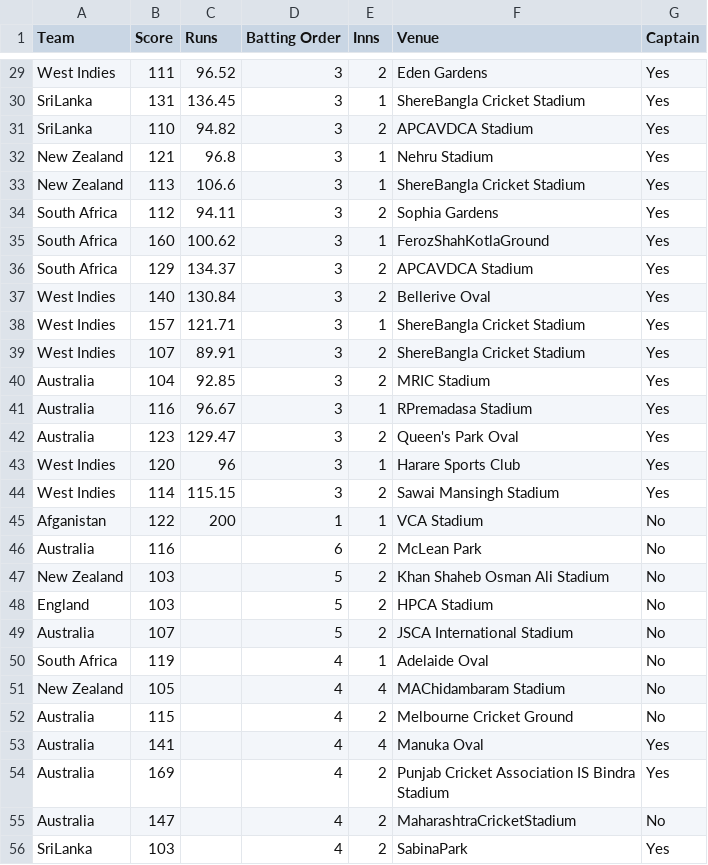
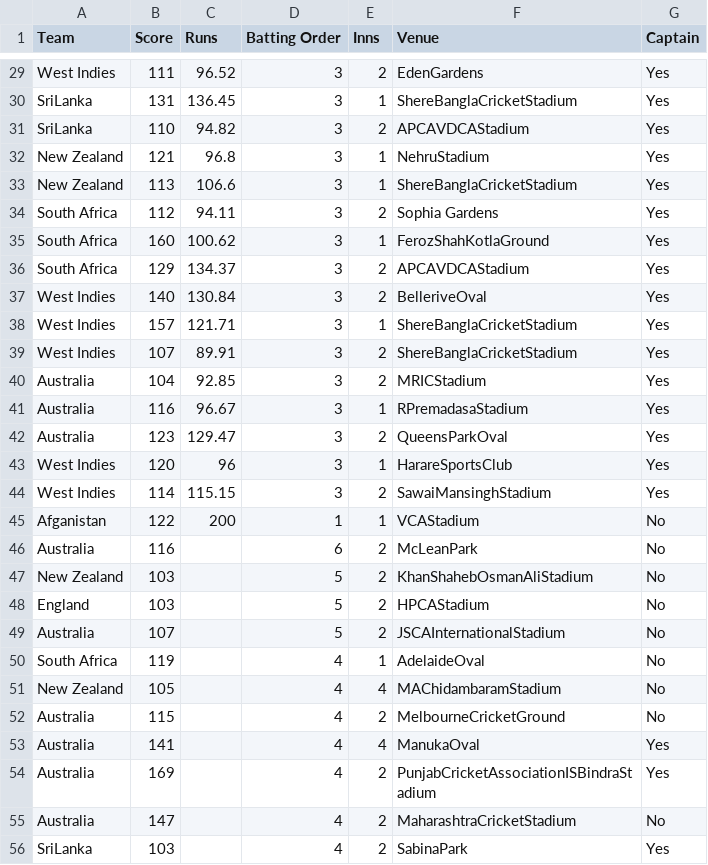
Before and after one commit to Hariharan1785/Machine_Learning, a CSV file: Virat_Kohli_ODI_STATS.csv, drawn as a sheet; only a part is shown, gaps mark what is left out; the diff covers the shown part only; the diff names each change by its address in the sheet, - before the commit and + after, or states it on an @@ line.

```diff
--- a/Virat_Kohli_ODI_STATS.csv
+++ b/Virat_Kohli_ODI_STATS.csv
-F29 (Venue): Eden Gardens
+F29 (Venue): EdenGardens
-F30 (Venue): ShereBangla Cricket Stadium
+F30 (Venue): ShereBanglaCricketStadium
-F31 (Venue): APCAVDCA Stadium
+F31 (Venue): APCAVDCAStadium
-F32 (Venue): Nehru Stadium
+F32 (Venue): NehruStadium
-F33 (Venue): ShereBangla Cricket Stadium
+F33 (Venue): ShereBanglaCricketStadium
-F36 (Venue): APCAVDCA Stadium
+F36 (Venue): APCAVDCAStadium
-F37 (Venue): Bellerive Oval
+F37 (Venue): BelleriveOval
-F38:F39 (Venue): ShereBangla Cricket Stadium
+F38:F39 (Venue): ShereBanglaCricketStadium
-F40 (Venue): MRIC Stadium
+F40 (Venue): MRICStadium
-F41 (Venue): RPremadasa Stadium
+F41 (Venue): RPremadasaStadium
-F42 (Venue): Queen's Park Oval
+F42 (Venue): QueensParkOval
-F43 (Venue): Harare Sports Club
+F43 (Venue): HarareSportsClub
-F44 (Venue): Sawai Mansingh Stadium
+F44 (Venue): SawaiMansinghStadium
-F45 (Venue): VCA Stadium
+F45 (Venue): VCAStadium
-F46 (Venue): McLean Park
+F46 (Venue): McLeanPark
-F47 (Venue): Khan Shaheb Osman Ali Stadium
+F47 (Venue): KhanShahebOsmanAliStadium
-F48 (Venue): HPCA Stadium
+F48 (Venue): HPCAStadium
-F49 (Venue): JSCA International Stadium
+F49 (Venue): JSCAInternationalStadium
-F50 (Venue): Adelaide Oval
+F50 (Venue): AdelaideOval
-F51 (Venue): MAChidambaram Stadium
+F51 (Venue): MAChidambaramStadium
-F52 (Venue): Melbourne Cricket Ground
+F52 (Venue): MelbourneCricketGround
-F53 (Venue): Manuka Oval
+F53 (Venue): ManukaOval
-F54 (Venue): Punjab Cricket Association IS Bindra Stadium
+F54 (Venue): PunjabCricketAssociationISBindraStadium
```
Also changed, not shown: 37 edited cells elsewhere in this file.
──────
TASK STATEMENT: Go through the records line by line and give the number of lines with the string "file" in them, stating nothing else.

SOLUTION BELOW: 2